Reproduce the entries verbatim; no pictures.

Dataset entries
= Beginning of Section =

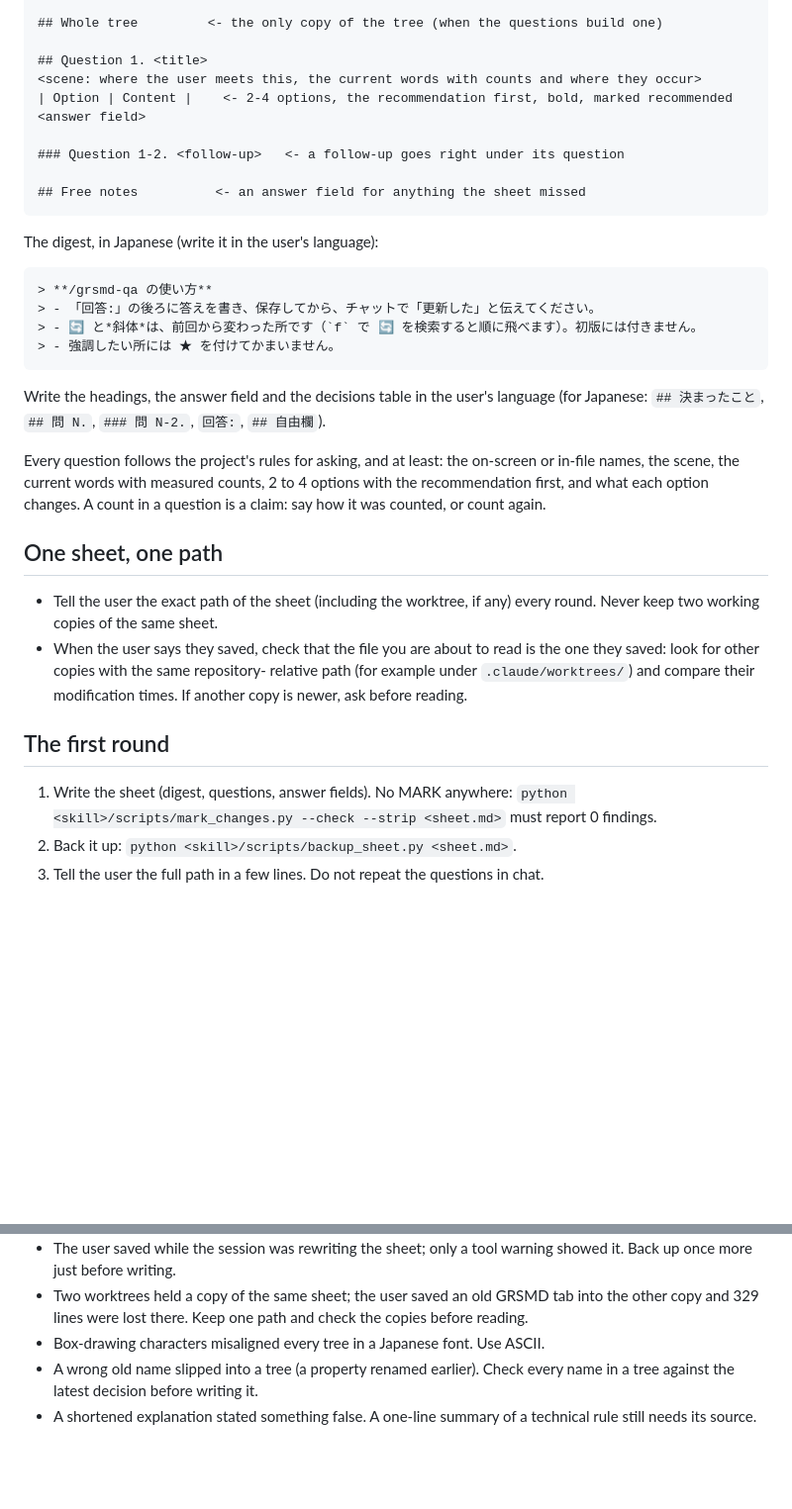
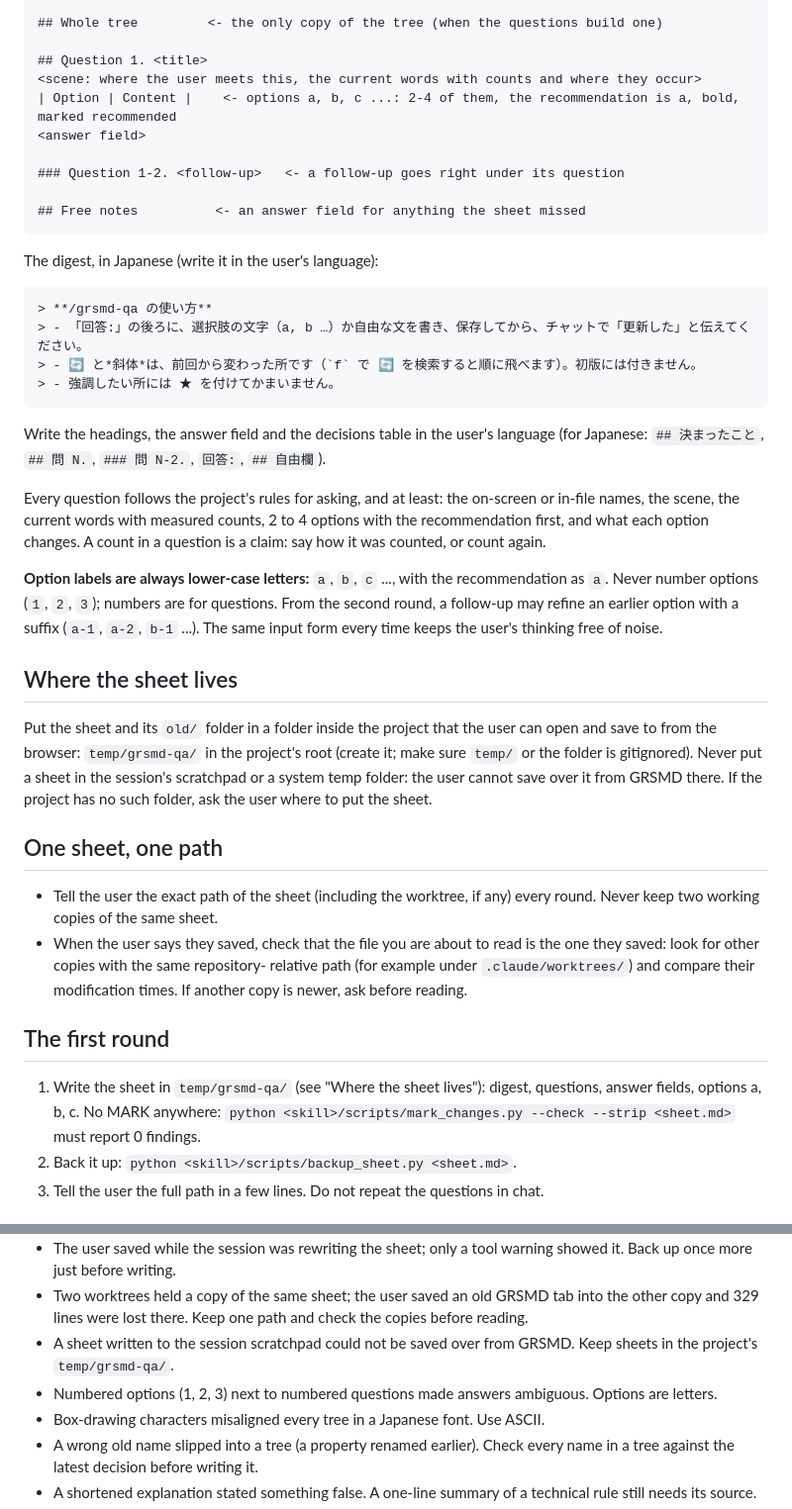
Before and after one commit to GoodRelax/gr-simple-md-renderer, a Markdown page: skills/grsmd-qa/SKILL.md, 2 parts joined by grey strips. Shown at 99% size. Rendered like a GitHub page; blank space fills up the shorter version.

Commit message:
Keep grsmd-qa sheets in temp/grsmd-qa and label options a, b, c
The user could not save a sheet written to the session scratchpad from
GRSMD, so sheets and their old/ backups now live in the project's
gitignored temp/grsmd-qa/. Options are always lower-case letters with
the recommendation as a; follow-ups may refine an option as a-1, b-2.
The digest tells the user to answer with the letter or free text.

````diff
--- a/skills/grsmd-qa/SKILL.md
+++ b/skills/grsmd-qa/SKILL.md
@@ -87,7 +87,7 @@ file with the next number.
 
 ## Question 1. <title>
 <scene: where the user meets this, the current words with counts and where they occur>
-| Option | Content |    <- 2-4 options, the recommendation first, bold, marked recommended
+| Option | Content |    <- options a, b, c ...: 2-4 of them, the recommendation is a, bold, marked recommended
 <answer field>
 
 ### Question 1-2. <follow-up>   <- a follow-up goes right under its question
@@ -99,7 +99,7 @@ The digest, in Japanese (write it in the user's language):
 
 ```text
 > **/grsmd-qa の使い方**
-> - 「回答:」の後ろに答えを書き、保存してから、チャットで「更新した」と伝えてください。
+> - 「回答:」の後ろに、選択肢の文字（a, b …）か自由な文を書き、保存してから、チャットで「更新した」と伝えてください。
 > - 🔄 と*斜体*は、前回から変わった所です（`f` で 🔄 を検索すると順に飛べます）。初版には付きません。
 > - 強調したい所には ★ を付けてかまいません。
 ```
@@ -114,6 +114,21 @@ counts, 2 to 4 options with the recommendation first, and what each option
 changes. A count in a question is a claim: say how it was counted, or count
 again.
 
+**Option labels are always lower-case letters:** `a`, `b`, `c` ..., with the
+recommendation as `a`. Never number options (`1`, `2`, `3`); numbers are for
+questions. From the second round, a follow-up may refine an earlier option
+with a suffix (`a-1`, `a-2`, `b-1` ...). The same input form every time keeps
+the user's thinking free of noise.
+
+## Where the sheet lives
+
+Put the sheet and its `old/` folder in a folder inside the project that the
+user can open and save to from the browser: `temp/grsmd-qa/` in the
+project's root (create it; make sure `temp/` or the folder is gitignored).
+Never put a sheet in the session's scratchpad or a system temp folder: the
+user cannot save over it from GRSMD there. If the project has no such
+folder, ask the user where to put the sheet.
+
 ## One sheet, one path
 
 - Tell the user the exact path of the sheet (including the worktree, if any)
@@ -125,7 +140,8 @@ again.
 
 ## The first round
 
-1. Write the sheet (digest, questions, answer fields). No MARK anywhere:
+1. Write the sheet in `temp/grsmd-qa/` (see "Where the sheet lives"):
+   digest, questions, answer fields, options a, b, c. No MARK anywhere:
    `python <skill>/scripts/mark_changes.py --check --strip <sheet.md>` must
    report 0 findings.
 2. Back it up: `python <skill>/scripts/backup_sheet.py <sheet.md>`.
@@ -243,6 +259,10 @@ When every question is decided:
 - Two worktrees held a copy of the same sheet; the user saved an old GRSMD
   tab into the other copy and 329 lines were lost there. Keep one path and
   check the copies before reading.
+- A sheet written to the session scratchpad could not be saved over from
+  GRSMD. Keep sheets in the project's `temp/grsmd-qa/`.
+- Numbered options (1, 2, 3) next to numbered questions made answers
+  ambiguous. Options are letters.
 - Box-drawing characters misaligned every tree in a Japanese font. Use ASCII.
 - A wrong old name slipped into a tree (a property renamed earlier). Check
   every name in a tree against the latest decision before writing it.
````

= End of Section =

▶ Result of this exercise:
Before and after one commit to GoodRelax/gr-simple-md-renderer, a Markdown page: skills/grsmd-qa/SKILL.md, 2 parts joined by grey strips. Shown at 99% size. Rendered like a GitHub page; blank space fills up the shorter version.

Commit message:
Keep grsmd-qa sheets in temp/grsmd-qa and label options a, b, c
The user could not save a sheet written to the session scratchpad from
GRSMD, so sheets and their old/ backups now live in the project's
gitignored temp/grsmd-qa/. Options are always lower-case letters with
the recommendation as a; follow-ups may refine an option as a-1, b-2.
The digest tells the user to answer with the letter or free text.

````diff
--- a/skills/grsmd-qa/SKILL.md
+++ b/skills/grsmd-qa/SKILL.md
@@ -87,7 +87,7 @@ file with the next number.
 
 ## Question 1. <title>
 <scene: where the user meets this, the current words with counts and where they occur>
-| Option | Content |    <- 2-4 options, the recommendation first, bold, marked recommended
+| Option | Content |    <- options a, b, c ...: 2-4 of them, the recommendation is a, bold, marked recommended
 <answer field>
 
 ### Question 1-2. <follow-up>   <- a follow-up goes right under its question
@@ -99,7 +99,7 @@ The digest, in Japanese (write it in the user's language):
 
 ```text
 > **/grsmd-qa の使い方**
-> - 「回答:」の後ろに答えを書き、保存してから、チャットで「更新した」と伝えてください。
+> - 「回答:」の後ろに、選択肢の文字（a, b …）か自由な文を書き、保存してから、チャットで「更新した」と伝えてください。
 > - 🔄 と*斜体*は、前回から変わった所です（`f` で 🔄 を検索すると順に飛べます）。初版には付きません。
 > - 強調したい所には ★ を付けてかまいません。
 ```
@@ -114,6 +114,21 @@ counts, 2 to 4 options with the recommendation first, and what each option
 changes. A count in a question is a claim: say how it was counted, or count
 again.
 
+**Option labels are always lower-case letters:** `a`, `b`, `c` ..., with the
+recommendation as `a`. Never number options (`1`, `2`, `3`); numbers are for
+questions. From the second round, a follow-up may refine an earlier option
+with a suffix (`a-1`, `a-2`, `b-1` ...). The same input form every time keeps
+the user's thinking free of noise.
+
+## Where the sheet lives
+
+Put the sheet and its `old/` folder in a folder inside the project that the
+user can open and save to from the browser: `temp/grsmd-qa/` in the
+project's root (create it; make sure `temp/` or the folder is gitignored).
+Never put a sheet in the session's scratchpad or a system temp folder: the
+user cannot save over it from GRSMD there. If the project has no such
+folder, ask the user where to put the sheet.
+
 ## One sheet, one path
 
 - Tell the user the exact path of the sheet (including the worktree, if any)
@@ -125,7 +140,8 @@ again.
 
 ## The first round
 
-1. Write the sheet (digest, questions, answer fields). No MARK anywhere:
+1. Write the sheet in `temp/grsmd-qa/` (see "Where the sheet lives"):
+   digest, questions, answer fields, options a, b, c. No MARK anywhere:
    `python <skill>/scripts/mark_changes.py --check --strip <sheet.md>` must
    report 0 findings.
 2. Back it up: `python <skill>/scripts/backup_sheet.py <sheet.md>`.
@@ -243,6 +259,10 @@ When every question is decided:
 - Two worktrees held a copy of the same sheet; the user saved an old GRSMD
   tab into the other copy and 329 lines were lost there. Keep one path and
   check the copies before reading.
+- A sheet written to the session scratchpad could not be saved over from
+  GRSMD. Keep sheets in the project's `temp/grsmd-qa/`.
+- Numbered options (1, 2, 3) next to numbered questions made answers
+  ambiguous. Options are letters.
 - Box-drawing characters misaligned every tree in a Japanese font. Use ASCII.
 - A wrong old name slipped into a tree (a property renamed earlier). Check
   every name in a tree against the latest decision before writing it.
````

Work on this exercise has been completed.